Matthew Scully-Hicks' case has nothing to do with his sexual orientation. This is about an individual who chose to kill a defenceless baby.— Hadley Stewart (@wordsbyhadley) 6 November 2017
There were 20 same-sex adoptions in Wales that year, compared with 450 in England, according to New Family Social, a UK network for LGBT adoptive and foster families.
"Our thoughts are with Elsie's family at this difficult time. While the vast majority of adoptions in the UK are successful, it only takes one tragic case to remind us how vulnerable children and young people are. Any adoptive parent who is struggling to look after their child should contact their social worker as soon as possible for support and advice," a New Family Social spokesperson told Sputnik.
Major Case Review
Cardiff and Vale Regional Child Safeguarding Board is now to conduct a major review of the adoption process in Elsie's case.
Social workers will be asked to explain how they failed to notice the injuries Scully-Hicks was inflicting on the child in the months before her death.
"Her untimely death at just 18 months old has had a devastating effect, first and foremost on her family who remain utmost in our thoughts. Elsie's death has also impacted a wider community, including the many professionals involved in her care and subsequent investigation," said Detective Chief Inspector Stuart Wales of South Wales Police.

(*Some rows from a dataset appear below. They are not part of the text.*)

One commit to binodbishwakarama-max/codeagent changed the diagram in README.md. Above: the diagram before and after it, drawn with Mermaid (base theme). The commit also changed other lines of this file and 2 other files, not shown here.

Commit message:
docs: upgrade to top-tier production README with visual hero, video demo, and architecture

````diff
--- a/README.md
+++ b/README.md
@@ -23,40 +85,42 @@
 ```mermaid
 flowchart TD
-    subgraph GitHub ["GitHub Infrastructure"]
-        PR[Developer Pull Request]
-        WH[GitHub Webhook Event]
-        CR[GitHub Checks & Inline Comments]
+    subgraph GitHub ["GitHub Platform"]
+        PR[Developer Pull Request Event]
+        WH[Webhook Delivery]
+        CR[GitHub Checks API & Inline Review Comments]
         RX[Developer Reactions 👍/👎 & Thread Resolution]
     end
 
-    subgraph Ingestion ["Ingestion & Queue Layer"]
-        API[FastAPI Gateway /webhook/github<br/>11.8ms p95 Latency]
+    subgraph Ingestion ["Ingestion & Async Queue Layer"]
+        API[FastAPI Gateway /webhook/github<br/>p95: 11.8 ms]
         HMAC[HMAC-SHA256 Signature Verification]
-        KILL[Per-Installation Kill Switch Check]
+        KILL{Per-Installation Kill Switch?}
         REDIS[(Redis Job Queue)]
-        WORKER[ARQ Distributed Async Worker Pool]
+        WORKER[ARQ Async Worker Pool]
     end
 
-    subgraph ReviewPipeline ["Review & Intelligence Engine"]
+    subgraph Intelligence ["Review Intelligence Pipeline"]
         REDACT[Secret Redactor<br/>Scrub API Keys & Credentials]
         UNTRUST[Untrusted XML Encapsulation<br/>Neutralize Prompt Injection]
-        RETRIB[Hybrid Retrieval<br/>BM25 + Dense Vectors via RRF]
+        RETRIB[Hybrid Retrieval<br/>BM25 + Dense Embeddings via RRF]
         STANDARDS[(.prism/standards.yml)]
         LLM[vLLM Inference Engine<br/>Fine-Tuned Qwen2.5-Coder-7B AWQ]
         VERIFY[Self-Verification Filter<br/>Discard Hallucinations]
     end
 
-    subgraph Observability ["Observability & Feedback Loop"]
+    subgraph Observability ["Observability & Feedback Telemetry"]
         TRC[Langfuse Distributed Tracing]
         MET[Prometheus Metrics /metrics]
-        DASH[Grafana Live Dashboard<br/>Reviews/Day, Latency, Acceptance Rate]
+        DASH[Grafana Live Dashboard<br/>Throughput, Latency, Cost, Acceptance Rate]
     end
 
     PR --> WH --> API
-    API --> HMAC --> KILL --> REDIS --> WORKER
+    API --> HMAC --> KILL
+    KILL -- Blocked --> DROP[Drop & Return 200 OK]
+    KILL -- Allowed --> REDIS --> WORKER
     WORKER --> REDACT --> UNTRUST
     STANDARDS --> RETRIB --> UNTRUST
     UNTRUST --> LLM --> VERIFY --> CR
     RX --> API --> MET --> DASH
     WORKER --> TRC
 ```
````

"This case represents an extremely rare and distressing set of circumstances and we at South Wales Police continue to respect and value the role that adoption and those involved play in our society," said Det. Chief Insp. Wales.
David Niven, who is chairman of two safeguarding children boards in England, and former head of the British Association of Social Workers, said Scully-Hicks was a "rogue" adoptive parent and the case should not be used to criticize the wider system.
"The tragedy in this is that we do not want to in any way deter people from the adoption process which is such a necessary and helpful process for so many children," Mr. Niven told the BBC.
"Occasionally rogue things happen and in this particular case it's not as if this family were being investigated as a risk family. They were investigated as a possible loving, caring home and that's the tragedy of it," he added.
In October, Sherin Matthews, an Indian child who was being fostered by a US couple, was found dead in mysterious circumstances.